The Secretary-General of the Organisation of Petroleum Exporting Countries (OPEC), Dr. Mohammad Barkindo, has disclosed that trade relations between member countries and China have continued to blossom over the last 18 years.
Barkindo, in his remarks at the recent OPEC-China Energy Dialogue, explained that whilst OPEC’s export to China in 2000 was merely valued at $5.5 billion, it, however, rose to $104 billion in 2018, just the same way OPEC’s imports from China rose from $8.3 billion to $176 billion within the same period. OPEC member countries include Nigeria, which also has a stable trade with China even in oil and gas.
“China is a very important trade partner for OPEC and our member states, one whose significance has grown over time. Additionally, China’s leadership and critical role in the global economy and the energy industry cannot be understated.
“The trade numbers, for example, tell the story. OPEC exports to China have risen from over $5.5 billion in 2000 to over $104 billion in 2018. Meanwhile, OPEC imports from China have also drastically jumped from $8.3 billion in 2000 to nearly $176 billion in 2018. “This represents massive growth in overall trade between China and our member countries,” said Barkindo. According to him, the global economy was expected to more than double from 2017 to 2040, with China maintaining a significant role in this.
He said while China accounted for 18 percent of global Gross Domestic Product (GDP) in 2017, this was however projected to rise by a whopping six percentage points to reach 24 percent by 2040.
Barkindo also said the world oil demand was expected to rise from 97.2 million barrels per day (mbd) in 2017 to 111.7mbd in 2040, with China accounting for nearly 30 percent of that growth. China’s demand for oil, he noted is equally expected to rise from 12.3mbd in 2017 to 17.4mbd in 2040, or by 5.1mbd.
“This great country became the world’s biggest importer of crude oil in 2017, overtaking the US. In 2018, over 62 per cent of OPEC crude exports went to the Asia Pacific region, with the majority headed for China. So, as you can see, there are crucial ties between OPEC member countries and China which are critical for both of us.
“The percentage of oil in China’s fuel share is also expected to rise, going from 18 per cent in 2015 to 19.5 per cent in 2040, according to our WOO 2018. This means that although China has been making great leaps and bounds in the field of renewables, the need for oil will continue to grow significantly,” said Barkindo.
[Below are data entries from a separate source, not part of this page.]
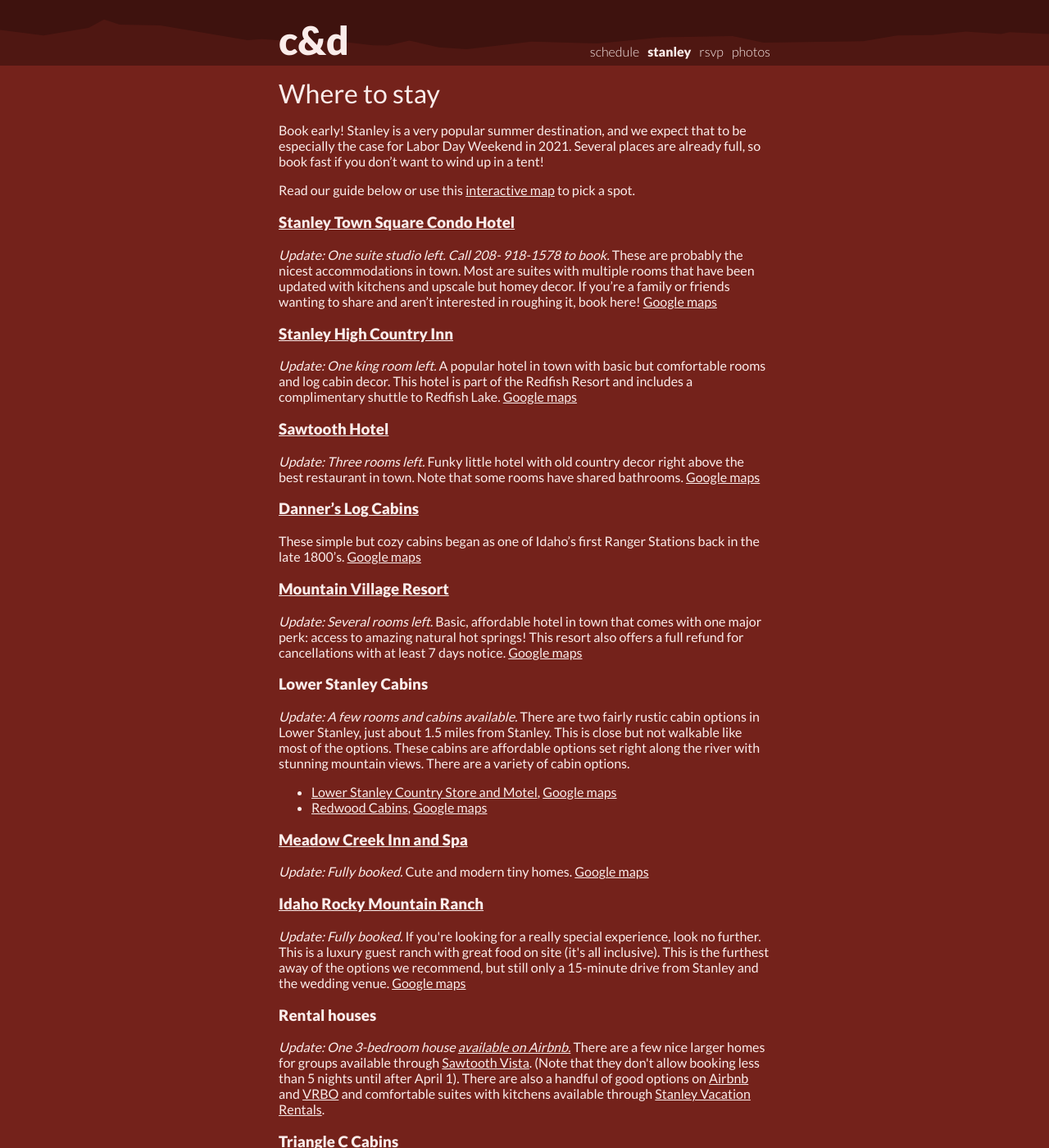
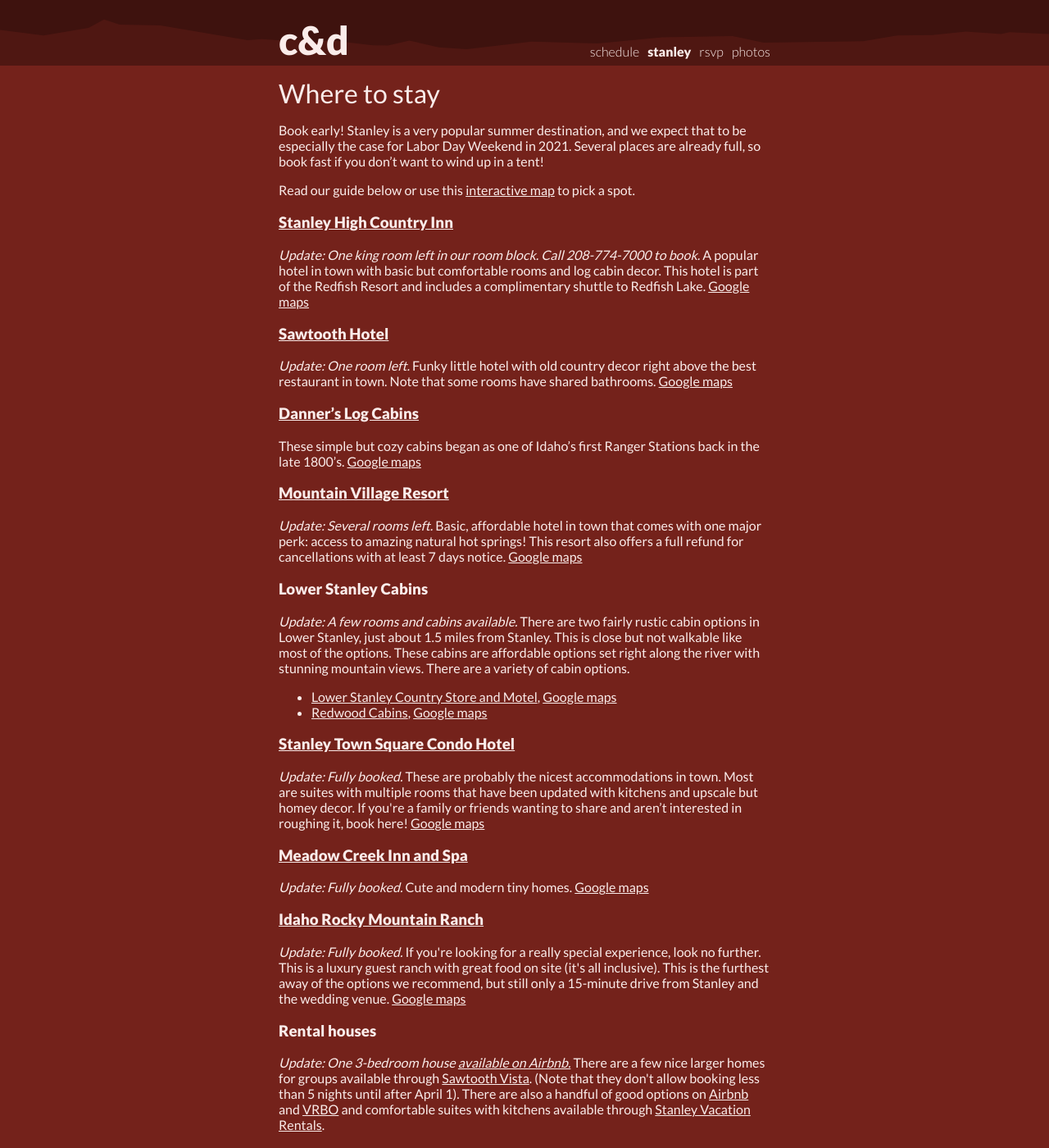
Before and after one commit to dproctor/wedding-website, a Jekyll site: the page built from stanley.md, in a window 1280 px wide and 1400 px high, scrolled down 1226 px. Shown: the whole window at 82% size. Built offline with Jekyll 4.4.1, drawn with Linux system fonts in a browser that asks for light colours; part of the change alters nothing that is shown.

Commit message:
updated latest hotel status

```diff
--- a/stanley.md
+++ b/stanley.md
@@ -51,15 +51,11 @@ Book early! Stanley is a very popular summer destination, and we expect that to
 
 Read our guide below or use this <a href="https://www.google.com/maps/d/u/0/edit?mid=1_B3vhMWHFdH3K45NLqSttNAF5bBIlxmC&usp=sharing">interactive map</a> to pick a spot.
 
-<h3><a name="stanley-town-square" id="stanley-town-square"   href="https://www.stanleytownsquare.com/">Stanley Town Square Condo Hotel</a></h3>
-<em>Update: One suite studio left. Call 208- 918-1578 to book.</em> These are probably the nicest accommodations in town. Most are suites with multiple rooms that have been updated with kitchens and upscale but homey decor. If you're a family or friends wanting to share and aren’t interested in roughing it, book here!
-<a href="https://goo.gl/maps/pdJ3k6gyYd9kPmYS8">Google maps</a>
-
 <h3><a name="stanley-high-country-inn" id="stanley-high-country-inn"   href="https://stanleyinn.com/">Stanley High Country Inn</a></h3>
-<em>Update: One king room left.</em> A popular hotel in town with basic but comfortable rooms and log cabin decor. This hotel is part of the Redfish Resort and includes a complimentary shuttle to Redfish Lake. <a href="https://goo.gl/maps/79nR3iK61rJreeH37">Google maps</a>
+<em>Update: One king room left in our room block. Call 208-774-7000 to book.</em> A popular hotel in town with basic but comfortable rooms and log cabin decor. This hotel is part of the Redfish Resort and includes a complimentary shuttle to Redfish Lake. <a href="https://goo.gl/maps/79nR3iK61rJreeH37">Google maps</a>
 
 <h3><a name="sawtooth-hotel" id="sawtooth-hotel"   href="https://sawtoothhotel.com/">Sawtooth Hotel</a></h3>
-<em>Update: Three rooms left.</em> Funky little hotel with old country decor right above the best restaurant in town. Note that some rooms have shared bathrooms. <a href="https://goo.gl/maps/cLRjQ67h5Ct7HS6ZA">Google maps</a>
+<em>Update: One room left.</em> Funky little hotel with old country decor right above the best restaurant in town. Note that some rooms have shared bathrooms. <a href="https://goo.gl/maps/cLRjQ67h5Ct7HS6ZA">Google maps</a>
 
 <h3><a name="danners-log-cabins" id="danners-log-cabins"   href="http://www.dannerslogcabins.com/">Danner’s Log Cabins</a></h3>
 These simple but cozy cabins began as one of Idaho's first Ranger Stations back in the late 1800's.
@@ -75,6 +71,10 @@ These simple but cozy cabins began as one of Idaho's first Ranger Stations back
 <li> <a href="https://www.lowerstanley.com/">Lower Stanley Country Store and Motel</a>, <a href="https://goo.gl/maps/DMxDz9cfYKyqaKb27">Google maps</a> </li>
 <li><a href="https://www.redwood-stanley.com/">Redwood Cabins</a>, <a href="https://goo.gl/maps/PSPUuvNNGeWZo5pX9">Google maps</a></li>
 </ul>
+
+<h3><a name="stanley-town-square" id="stanley-town-square"   href="https://www.stanleytownsquare.com/">Stanley Town Square Condo Hotel</a></h3>
+<em>Update: Fully booked.</em> These are probably the nicest accommodations in town. Most are suites with multiple rooms that have been updated with kitchens and upscale but homey decor. If you're a family or friends wanting to share and aren’t interested in roughing it, book here!
+<a href="https://goo.gl/maps/pdJ3k6gyYd9kPmYS8">Google maps</a>
 
 <h3><a name="meadow-creek-inn" id="meadow-creek-inn"   href="https://meadowcreekinn.com/">Meadow Creek Inn and Spa</a></h3>
 <em>Update: Fully booked.</em> Cute and modern tiny homes. <a href="https://www.google.com/maps?cid=4548671335968250056">Google maps</a>
```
He stated that the share of renewables and nuclear energy in China’s energy pie will also rise dramatically in that time, with nuclear energy going from 1.5 percent in 2015 to 7.4 percent in 2040, and other renewables, including solar and wind, up from 1.6 to 6.4 percent. Natural gas use, he added will also more than double to 11.3 percent. “What is clear is that all sources of energy are going to be required to meet China’s growing future needs, as you clearly elaborated during our joint meeting.
“This is confirmed by figures on China’s expected increase in per capita energy consumption over this time frame, which is expected to rise significantly from 16 barrels of oil equivalent to over 21 barrels of oil equivalent. “In the medium term, structural changes in the Chinese economy will affect oil demand, specifically slowing it in some sectors, such as industry and energy. However, strong oil demand is set to continue in the road transportation and aviation sectors, as the country’s expanding middle class gives rise to mobility needs, despite growth in the sale of alternative vehicles.
“China’s vehicle stock levels are expected to rise more than twice as fast as the rest of the world from 2017 to 2040 at 4.3 per cent per annum. Although the share of electrical vehicles in overall vehicle stocks will rise significantly, it comes from a low base, and internal combustion engines will by far continue to dominate,” he added.